DATA EXTRACTS:
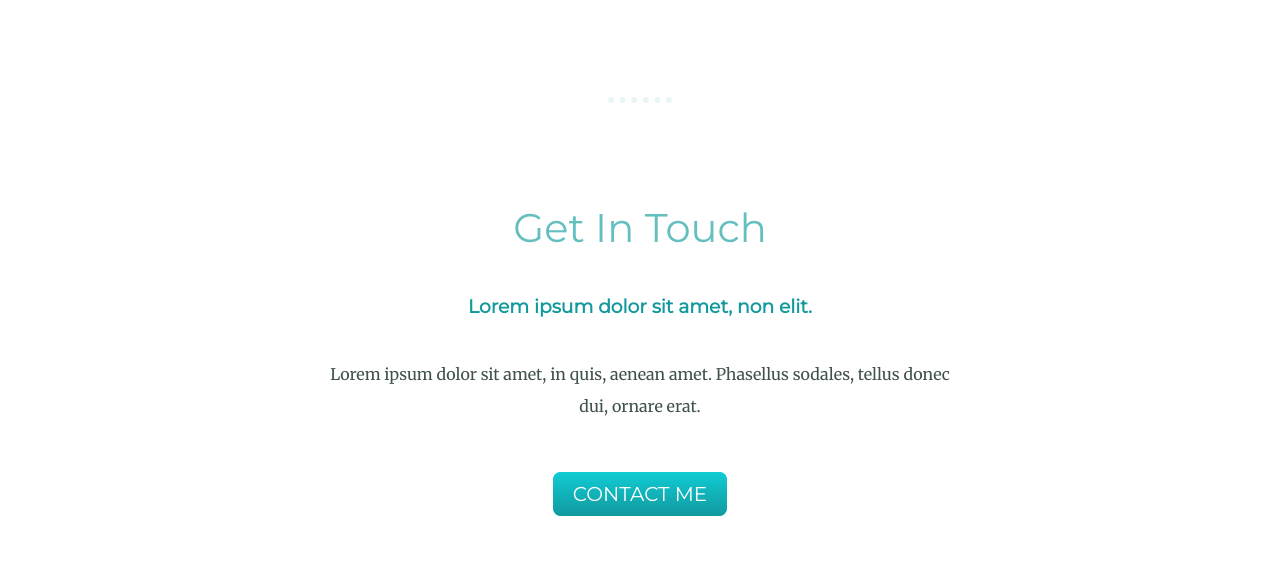
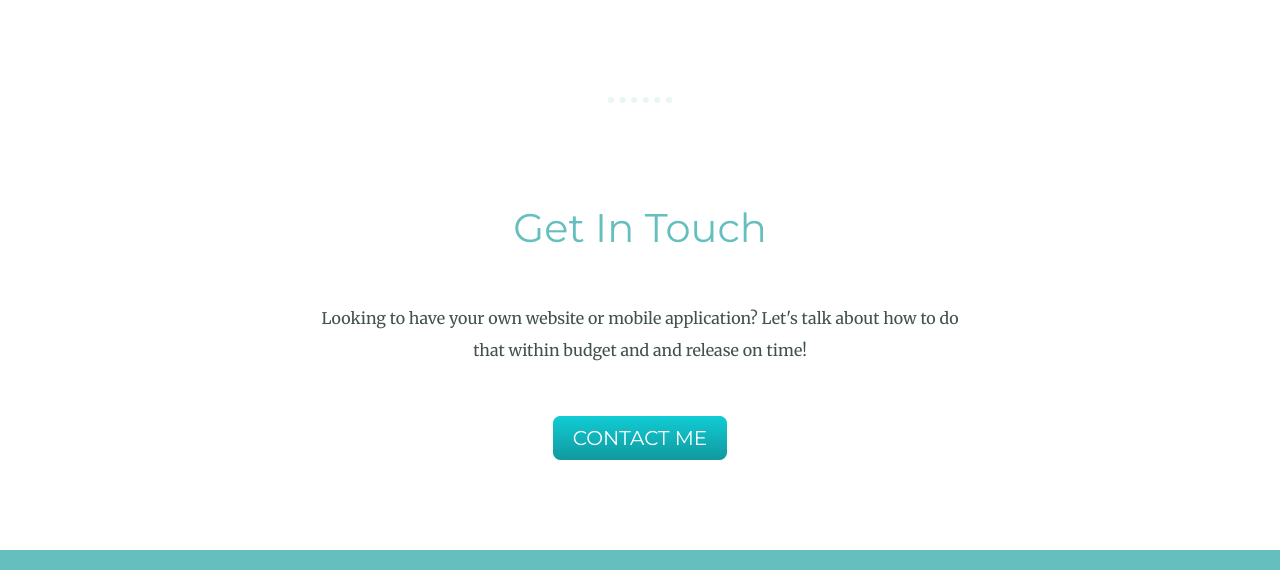
Before and after one commit to udayofficial/uday, a plain HTML site: page index.html in a window 1280 px wide. Shown: the part 2227-2797 px from the top of the page. Drawn offline with Linux system fonts and the light colour scheme.

Commit message:
updated get in touch message.

```diff
--- a/index.html
+++ b/index.html
@@ -10,7 +10,7 @@
   <body>
     <div class="top-container">
       <img class="top-cloud" src="images/cloud.png" alt="cloud-image">
-      <h1>I'am Uday.</h1>
+      <h1>I'm Uday.</h1>
       <h2>a programmer.</h2>
       <img class="bottom-cloud" src="images/cloud.png" alt="coud-image">
       <img src="images/mountain.png" alt="mountain-image">
@@ -41,8 +41,8 @@
       <hr>
       <div class="contact-me">
         <h2>Get In Touch</h2>
-        <h3>Lorem ipsum dolor sit amet, non elit.</h3>
-        <p class="contact-message">Lorem ipsum dolor sit amet, in quis, aenean amet. Phasellus sodales, tellus donec dui, ornare erat.</p>
+<!--         <h3>Lorem ipsum dolor sit amet, non elit.</h3> -->
+        <p class="contact-message">Looking to have your own website or mobile application? Let's talk about how to do that within budget and and release on time!</p>
         <a class="btn" href="mailto:uday.mathura@gmail.com">CONTACT ME</a>
 
       </div>
```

ACTIVITY:
Every line above is to be repeated exactly, but no picture is to appear in the copy.

REPLY TO THE TASK:
Before and after one commit to udayofficial/uday, a plain HTML site: page index.html in a window 1280 px wide. Shown: the part 2227-2797 px from the top of the page. Drawn offline with Linux system fonts and the light colour scheme.

Commit message:
updated get in touch message.

```diff
--- a/index.html
+++ b/index.html
@@ -10,7 +10,7 @@
   <body>
     <div class="top-container">
       <img class="top-cloud" src="images/cloud.png" alt="cloud-image">
-      <h1>I'am Uday.</h1>
+      <h1>I'm Uday.</h1>
       <h2>a programmer.</h2>
       <img class="bottom-cloud" src="images/cloud.png" alt="coud-image">
       <img src="images/mountain.png" alt="mountain-image">
@@ -41,8 +41,8 @@
       <hr>
       <div class="contact-me">
         <h2>Get In Touch</h2>
-        <h3>Lorem ipsum dolor sit amet, non elit.</h3>
-        <p class="contact-message">Lorem ipsum dolor sit amet, in quis, aenean amet. Phasellus sodales, tellus donec dui, ornare erat.</p>
+<!--         <h3>Lorem ipsum dolor sit amet, non elit.</h3> -->
+        <p class="contact-message">Looking to have your own website or mobile application? Let's talk about how to do that within budget and and release on time!</p>
         <a class="btn" href="mailto:uday.mathura@gmail.com">CONTACT ME</a>
 
       </div>
```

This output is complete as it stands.